As we age and watch our surviving parents and loved ones age, our hope is that their medical and social needs will be taken care of in their declining years. One of our biggest fears is that our loved ones, whether for financial reasons or because of declining health, may have to be admitted to an assisted living facility or a nursing home where they might be neglected, or worse, abused. Unfortunately, we are handling more and more of these cases. Nursing home workers sometimes leave patients unattended. If the patients are bed-bound, even for a few months, pressure sore ulcers can occur. This should virtually never happen, if the patients are properly cared for and constantly turned. Once pressure sores develop, they can lead to infection, limb amputation, and sometimes death.
If your loved one is the victim of nursing home abuse or neglect, bed sores or medical staff failure, you need the guidance of an experienced, AV-rated attorney. Our White Plains nursing home attorneys will aggressively advocate for your right to monetary damages. Contact a Westchester County nursing home neglect attorney today.
Lillian Bullard v. Daughters of Jacob Nursing Rehabilitation Center and Salome Oby Ordu, LNP, Index No. 14849/05 (Bronx Co. Sup. Ct.) was a nursing home "bed sore case" that settled for $369,000. Unfortunately, Ms. Bullard died shortly after filing suit and the case was seen through to its conclusion by the family for the conscious pain and suffering of the decedent, Lillian Bullard, whose lower left limb had to be amputated as a direct result of the "bed sore."
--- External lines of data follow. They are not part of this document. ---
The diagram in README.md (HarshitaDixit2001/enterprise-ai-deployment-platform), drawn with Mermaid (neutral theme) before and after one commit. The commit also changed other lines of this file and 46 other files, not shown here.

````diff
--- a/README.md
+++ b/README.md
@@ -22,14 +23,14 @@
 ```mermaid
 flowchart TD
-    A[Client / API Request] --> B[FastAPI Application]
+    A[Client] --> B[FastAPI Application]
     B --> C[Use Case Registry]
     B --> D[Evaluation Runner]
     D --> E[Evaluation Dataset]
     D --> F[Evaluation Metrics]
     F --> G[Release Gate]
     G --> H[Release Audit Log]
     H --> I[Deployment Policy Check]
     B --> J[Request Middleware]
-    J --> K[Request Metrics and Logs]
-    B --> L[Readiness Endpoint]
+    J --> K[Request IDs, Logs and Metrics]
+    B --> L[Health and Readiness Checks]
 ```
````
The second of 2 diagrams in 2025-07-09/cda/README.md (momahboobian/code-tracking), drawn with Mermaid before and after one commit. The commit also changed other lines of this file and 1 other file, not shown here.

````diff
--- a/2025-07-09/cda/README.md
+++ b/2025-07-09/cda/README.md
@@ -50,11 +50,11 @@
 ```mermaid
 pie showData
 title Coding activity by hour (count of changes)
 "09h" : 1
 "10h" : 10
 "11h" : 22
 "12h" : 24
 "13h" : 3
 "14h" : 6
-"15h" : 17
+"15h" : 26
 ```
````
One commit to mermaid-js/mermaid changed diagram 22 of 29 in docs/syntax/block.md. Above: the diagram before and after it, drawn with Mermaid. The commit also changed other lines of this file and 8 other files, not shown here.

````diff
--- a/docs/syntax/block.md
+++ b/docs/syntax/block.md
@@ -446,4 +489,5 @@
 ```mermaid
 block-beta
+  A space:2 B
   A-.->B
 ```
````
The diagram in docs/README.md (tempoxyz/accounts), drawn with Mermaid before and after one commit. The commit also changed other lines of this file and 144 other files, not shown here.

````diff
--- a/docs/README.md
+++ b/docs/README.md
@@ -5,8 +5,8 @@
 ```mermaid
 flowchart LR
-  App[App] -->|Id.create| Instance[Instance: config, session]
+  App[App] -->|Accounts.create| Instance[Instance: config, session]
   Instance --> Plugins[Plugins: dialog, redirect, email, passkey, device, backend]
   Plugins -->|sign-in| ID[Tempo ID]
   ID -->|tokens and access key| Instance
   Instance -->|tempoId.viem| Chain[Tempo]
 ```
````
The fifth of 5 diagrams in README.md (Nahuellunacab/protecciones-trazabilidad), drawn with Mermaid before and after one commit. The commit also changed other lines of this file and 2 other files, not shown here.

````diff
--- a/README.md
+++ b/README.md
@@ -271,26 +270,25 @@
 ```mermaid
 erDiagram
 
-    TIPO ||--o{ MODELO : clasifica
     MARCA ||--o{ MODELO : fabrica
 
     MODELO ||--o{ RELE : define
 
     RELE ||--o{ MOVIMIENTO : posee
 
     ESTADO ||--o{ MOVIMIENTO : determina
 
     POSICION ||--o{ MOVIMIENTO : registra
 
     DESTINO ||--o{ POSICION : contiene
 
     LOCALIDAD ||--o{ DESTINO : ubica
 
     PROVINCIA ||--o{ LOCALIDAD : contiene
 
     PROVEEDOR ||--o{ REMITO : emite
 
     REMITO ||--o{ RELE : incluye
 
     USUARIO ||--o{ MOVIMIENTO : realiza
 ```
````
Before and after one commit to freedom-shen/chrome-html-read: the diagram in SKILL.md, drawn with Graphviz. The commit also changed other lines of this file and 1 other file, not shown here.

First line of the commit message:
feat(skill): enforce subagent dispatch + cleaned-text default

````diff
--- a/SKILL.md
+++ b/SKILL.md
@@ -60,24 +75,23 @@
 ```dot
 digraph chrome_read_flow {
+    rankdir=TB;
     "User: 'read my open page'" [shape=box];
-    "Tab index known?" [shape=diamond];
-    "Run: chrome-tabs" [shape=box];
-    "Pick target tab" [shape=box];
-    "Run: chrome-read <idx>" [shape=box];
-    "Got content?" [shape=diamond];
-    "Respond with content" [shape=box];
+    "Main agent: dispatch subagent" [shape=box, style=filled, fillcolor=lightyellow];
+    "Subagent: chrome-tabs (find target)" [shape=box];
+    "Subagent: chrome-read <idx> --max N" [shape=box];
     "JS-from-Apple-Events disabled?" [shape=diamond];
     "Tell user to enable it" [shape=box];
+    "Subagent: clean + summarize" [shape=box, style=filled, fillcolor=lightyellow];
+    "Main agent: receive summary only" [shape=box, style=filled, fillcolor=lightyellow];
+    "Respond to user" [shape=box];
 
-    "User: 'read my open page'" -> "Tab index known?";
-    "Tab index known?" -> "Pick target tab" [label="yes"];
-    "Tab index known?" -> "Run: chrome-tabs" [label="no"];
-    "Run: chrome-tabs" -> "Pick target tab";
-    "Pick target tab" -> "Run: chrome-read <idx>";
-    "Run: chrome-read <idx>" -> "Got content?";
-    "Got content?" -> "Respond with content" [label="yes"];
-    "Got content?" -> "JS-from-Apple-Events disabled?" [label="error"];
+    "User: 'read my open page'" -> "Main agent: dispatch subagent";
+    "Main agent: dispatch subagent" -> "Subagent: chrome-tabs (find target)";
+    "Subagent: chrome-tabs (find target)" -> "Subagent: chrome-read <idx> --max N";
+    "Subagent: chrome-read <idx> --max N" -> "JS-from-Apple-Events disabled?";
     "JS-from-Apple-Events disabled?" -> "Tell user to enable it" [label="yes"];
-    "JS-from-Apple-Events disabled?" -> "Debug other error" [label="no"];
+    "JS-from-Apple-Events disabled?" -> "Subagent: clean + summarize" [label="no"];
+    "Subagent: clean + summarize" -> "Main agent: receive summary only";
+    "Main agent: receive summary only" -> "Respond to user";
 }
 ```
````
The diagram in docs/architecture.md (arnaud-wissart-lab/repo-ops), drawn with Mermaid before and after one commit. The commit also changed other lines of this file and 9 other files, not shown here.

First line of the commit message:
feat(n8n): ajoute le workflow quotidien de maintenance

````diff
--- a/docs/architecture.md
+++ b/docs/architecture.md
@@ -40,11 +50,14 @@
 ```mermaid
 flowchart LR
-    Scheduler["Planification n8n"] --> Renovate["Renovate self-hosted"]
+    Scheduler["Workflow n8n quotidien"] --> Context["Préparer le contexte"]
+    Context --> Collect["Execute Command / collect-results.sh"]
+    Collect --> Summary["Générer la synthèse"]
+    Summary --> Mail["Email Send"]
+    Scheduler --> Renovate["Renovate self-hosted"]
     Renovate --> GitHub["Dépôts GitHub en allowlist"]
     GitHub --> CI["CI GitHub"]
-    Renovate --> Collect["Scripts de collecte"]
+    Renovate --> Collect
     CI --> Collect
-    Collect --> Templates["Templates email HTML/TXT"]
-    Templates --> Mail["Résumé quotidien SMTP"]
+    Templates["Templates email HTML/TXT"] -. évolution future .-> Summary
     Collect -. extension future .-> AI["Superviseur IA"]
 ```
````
Sometimes bed sore cases can overlap with theories of medical malpractice. In Trainor v. Westchester County Health Care Corp. d/b/a Westchester Medical, et al Center 2009 WL 6043095 (Westchester Sup.) the plaintiff, Eric Trainor, 26, a construction worker, sustained a traumatic injury that caused permanent quadriplegia. He was transported to Westchester Medical Center, in Valhalla During his hospitalization, Mr. Trainor developed three decubitus ulcers, which are commonly termed "bedsores." The sores progressed to stage-IV status, and at trial we claimed that they greatly restricted the amount of rehabilitation that he was able to undergo. We argued to the jury that the bedsores were a product of the hospital's staff's failure to properly manage his convalescence.
We also contended that Mr. Trainor's quadriplegia stemmed from the C6 level of his spine, and that properly rehabilitated C6 quadriplegics can perform some everyday activities, including the operation of a motor vehicle and/or a self-propelled wheelchair. We contended that Mr. Trainor's bedsores impeded his ability to undergo more than one hour of daily rehabilitation, and as a result he permanently lost the ability to become a higher functioning quadriplegic. The jury returned a verdict of $2.6 million dollars which was reduced pursuant to a previously negotiated $800,000/$100,000 high/low agreement.